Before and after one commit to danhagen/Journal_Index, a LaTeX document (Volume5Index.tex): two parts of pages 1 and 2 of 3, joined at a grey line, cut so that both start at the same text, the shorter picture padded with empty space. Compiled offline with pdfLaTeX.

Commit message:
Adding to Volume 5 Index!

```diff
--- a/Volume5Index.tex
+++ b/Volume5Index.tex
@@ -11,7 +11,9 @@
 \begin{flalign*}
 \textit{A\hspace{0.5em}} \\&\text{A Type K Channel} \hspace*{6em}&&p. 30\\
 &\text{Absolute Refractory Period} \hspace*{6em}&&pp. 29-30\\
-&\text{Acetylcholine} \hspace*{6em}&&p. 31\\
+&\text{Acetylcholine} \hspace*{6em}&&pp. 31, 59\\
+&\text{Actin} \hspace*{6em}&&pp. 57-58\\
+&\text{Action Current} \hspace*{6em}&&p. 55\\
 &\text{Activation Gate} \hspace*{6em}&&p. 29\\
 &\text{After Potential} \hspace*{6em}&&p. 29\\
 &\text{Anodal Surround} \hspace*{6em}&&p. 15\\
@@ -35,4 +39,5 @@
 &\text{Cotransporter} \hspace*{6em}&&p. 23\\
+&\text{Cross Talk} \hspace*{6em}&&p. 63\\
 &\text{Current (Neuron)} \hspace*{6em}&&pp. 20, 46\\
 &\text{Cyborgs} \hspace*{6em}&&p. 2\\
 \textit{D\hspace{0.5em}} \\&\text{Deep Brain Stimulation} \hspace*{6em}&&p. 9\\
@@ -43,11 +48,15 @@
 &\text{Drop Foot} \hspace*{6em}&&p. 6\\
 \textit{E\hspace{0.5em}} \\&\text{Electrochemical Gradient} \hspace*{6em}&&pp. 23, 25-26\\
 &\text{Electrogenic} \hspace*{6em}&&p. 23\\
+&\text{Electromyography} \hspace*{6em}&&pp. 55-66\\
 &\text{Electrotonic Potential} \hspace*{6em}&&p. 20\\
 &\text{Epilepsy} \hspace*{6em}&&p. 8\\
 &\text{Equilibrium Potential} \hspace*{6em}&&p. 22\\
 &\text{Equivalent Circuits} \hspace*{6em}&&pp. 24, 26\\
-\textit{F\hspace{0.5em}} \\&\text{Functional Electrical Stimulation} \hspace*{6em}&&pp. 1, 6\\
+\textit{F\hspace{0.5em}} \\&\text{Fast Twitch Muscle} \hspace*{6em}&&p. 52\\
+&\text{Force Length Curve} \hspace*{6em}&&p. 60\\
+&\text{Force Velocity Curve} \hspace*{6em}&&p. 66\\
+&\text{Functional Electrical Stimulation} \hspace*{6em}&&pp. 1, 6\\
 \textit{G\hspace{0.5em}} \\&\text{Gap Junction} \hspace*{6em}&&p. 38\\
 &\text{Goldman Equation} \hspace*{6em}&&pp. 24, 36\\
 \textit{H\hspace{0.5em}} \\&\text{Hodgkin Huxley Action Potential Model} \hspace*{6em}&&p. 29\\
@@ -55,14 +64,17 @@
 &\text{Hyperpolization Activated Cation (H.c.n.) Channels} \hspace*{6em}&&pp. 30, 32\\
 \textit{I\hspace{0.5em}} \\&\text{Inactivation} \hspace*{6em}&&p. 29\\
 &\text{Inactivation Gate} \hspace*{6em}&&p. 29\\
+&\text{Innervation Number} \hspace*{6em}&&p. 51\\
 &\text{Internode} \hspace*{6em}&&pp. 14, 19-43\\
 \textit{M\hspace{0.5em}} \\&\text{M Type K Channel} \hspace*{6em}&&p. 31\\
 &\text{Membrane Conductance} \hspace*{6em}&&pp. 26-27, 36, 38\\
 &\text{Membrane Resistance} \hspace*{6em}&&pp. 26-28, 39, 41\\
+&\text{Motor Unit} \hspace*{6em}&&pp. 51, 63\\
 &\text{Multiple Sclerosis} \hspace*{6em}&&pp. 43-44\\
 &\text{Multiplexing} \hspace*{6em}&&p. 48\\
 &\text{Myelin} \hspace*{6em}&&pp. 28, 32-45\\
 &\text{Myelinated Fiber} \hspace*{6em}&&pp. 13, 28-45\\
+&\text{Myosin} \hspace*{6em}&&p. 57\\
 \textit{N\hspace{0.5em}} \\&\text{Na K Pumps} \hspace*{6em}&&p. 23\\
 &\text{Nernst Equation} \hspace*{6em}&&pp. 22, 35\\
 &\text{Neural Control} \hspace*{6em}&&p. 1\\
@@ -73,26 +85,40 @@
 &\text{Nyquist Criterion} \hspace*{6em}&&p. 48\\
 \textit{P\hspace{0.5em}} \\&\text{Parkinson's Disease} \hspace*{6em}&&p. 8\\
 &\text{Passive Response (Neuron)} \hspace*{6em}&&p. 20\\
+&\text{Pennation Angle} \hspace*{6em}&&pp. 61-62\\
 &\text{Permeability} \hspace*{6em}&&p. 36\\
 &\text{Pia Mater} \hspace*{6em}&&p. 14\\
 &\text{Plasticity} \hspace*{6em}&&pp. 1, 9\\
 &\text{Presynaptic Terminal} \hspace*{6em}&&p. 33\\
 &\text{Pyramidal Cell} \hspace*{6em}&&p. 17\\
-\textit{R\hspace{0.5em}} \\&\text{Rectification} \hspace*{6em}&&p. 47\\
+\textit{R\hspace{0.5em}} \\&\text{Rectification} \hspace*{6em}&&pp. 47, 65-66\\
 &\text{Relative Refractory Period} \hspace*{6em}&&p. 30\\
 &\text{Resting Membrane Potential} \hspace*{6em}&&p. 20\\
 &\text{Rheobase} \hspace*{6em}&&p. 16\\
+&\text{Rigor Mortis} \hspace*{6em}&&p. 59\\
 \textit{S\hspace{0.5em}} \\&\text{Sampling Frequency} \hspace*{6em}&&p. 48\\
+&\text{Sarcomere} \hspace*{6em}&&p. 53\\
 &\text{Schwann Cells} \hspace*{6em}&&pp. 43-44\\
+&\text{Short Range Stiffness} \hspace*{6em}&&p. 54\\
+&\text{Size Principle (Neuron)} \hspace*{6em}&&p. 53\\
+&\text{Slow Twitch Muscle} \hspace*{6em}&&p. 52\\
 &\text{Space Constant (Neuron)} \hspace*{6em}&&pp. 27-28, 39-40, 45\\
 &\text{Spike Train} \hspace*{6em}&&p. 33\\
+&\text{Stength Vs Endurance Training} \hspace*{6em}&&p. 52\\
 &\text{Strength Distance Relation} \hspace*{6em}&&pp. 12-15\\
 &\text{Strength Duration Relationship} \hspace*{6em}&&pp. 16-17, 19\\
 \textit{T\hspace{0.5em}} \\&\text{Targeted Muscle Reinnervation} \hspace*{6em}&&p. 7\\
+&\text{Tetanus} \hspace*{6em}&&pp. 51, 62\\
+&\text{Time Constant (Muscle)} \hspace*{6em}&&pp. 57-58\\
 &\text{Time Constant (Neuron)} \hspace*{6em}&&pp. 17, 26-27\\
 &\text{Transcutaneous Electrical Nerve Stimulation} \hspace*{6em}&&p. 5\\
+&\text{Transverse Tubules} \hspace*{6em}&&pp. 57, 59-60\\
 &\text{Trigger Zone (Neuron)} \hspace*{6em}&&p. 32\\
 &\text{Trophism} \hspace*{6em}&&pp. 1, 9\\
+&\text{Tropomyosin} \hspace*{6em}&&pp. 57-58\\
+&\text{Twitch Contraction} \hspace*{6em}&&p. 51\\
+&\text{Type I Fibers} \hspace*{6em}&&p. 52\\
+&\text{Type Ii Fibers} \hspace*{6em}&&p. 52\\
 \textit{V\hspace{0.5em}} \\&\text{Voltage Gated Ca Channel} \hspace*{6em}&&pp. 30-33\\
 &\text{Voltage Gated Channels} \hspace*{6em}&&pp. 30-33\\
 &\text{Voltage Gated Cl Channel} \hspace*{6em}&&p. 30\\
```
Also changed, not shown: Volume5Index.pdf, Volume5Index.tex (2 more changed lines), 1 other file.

== == ==

Required work:
Copy every line of the entries in which "Potential" can be found.

Worked solution:
 &\text{After Potential} \hspace*{6em}&&p. 29\\
 &\text{Electrotonic Potential} \hspace*{6em}&&p. 20\\
 &\text{Equilibrium Potential} \hspace*{6em}&&p. 22\\
 \textit{H\hspace{0.5em}} \\&\text{Hodgkin Huxley Action Potential Model} \hspace*{6em}&&p. 29\\
 &\text{Resting Membrane Potential} \hspace*{6em}&&p. 20\\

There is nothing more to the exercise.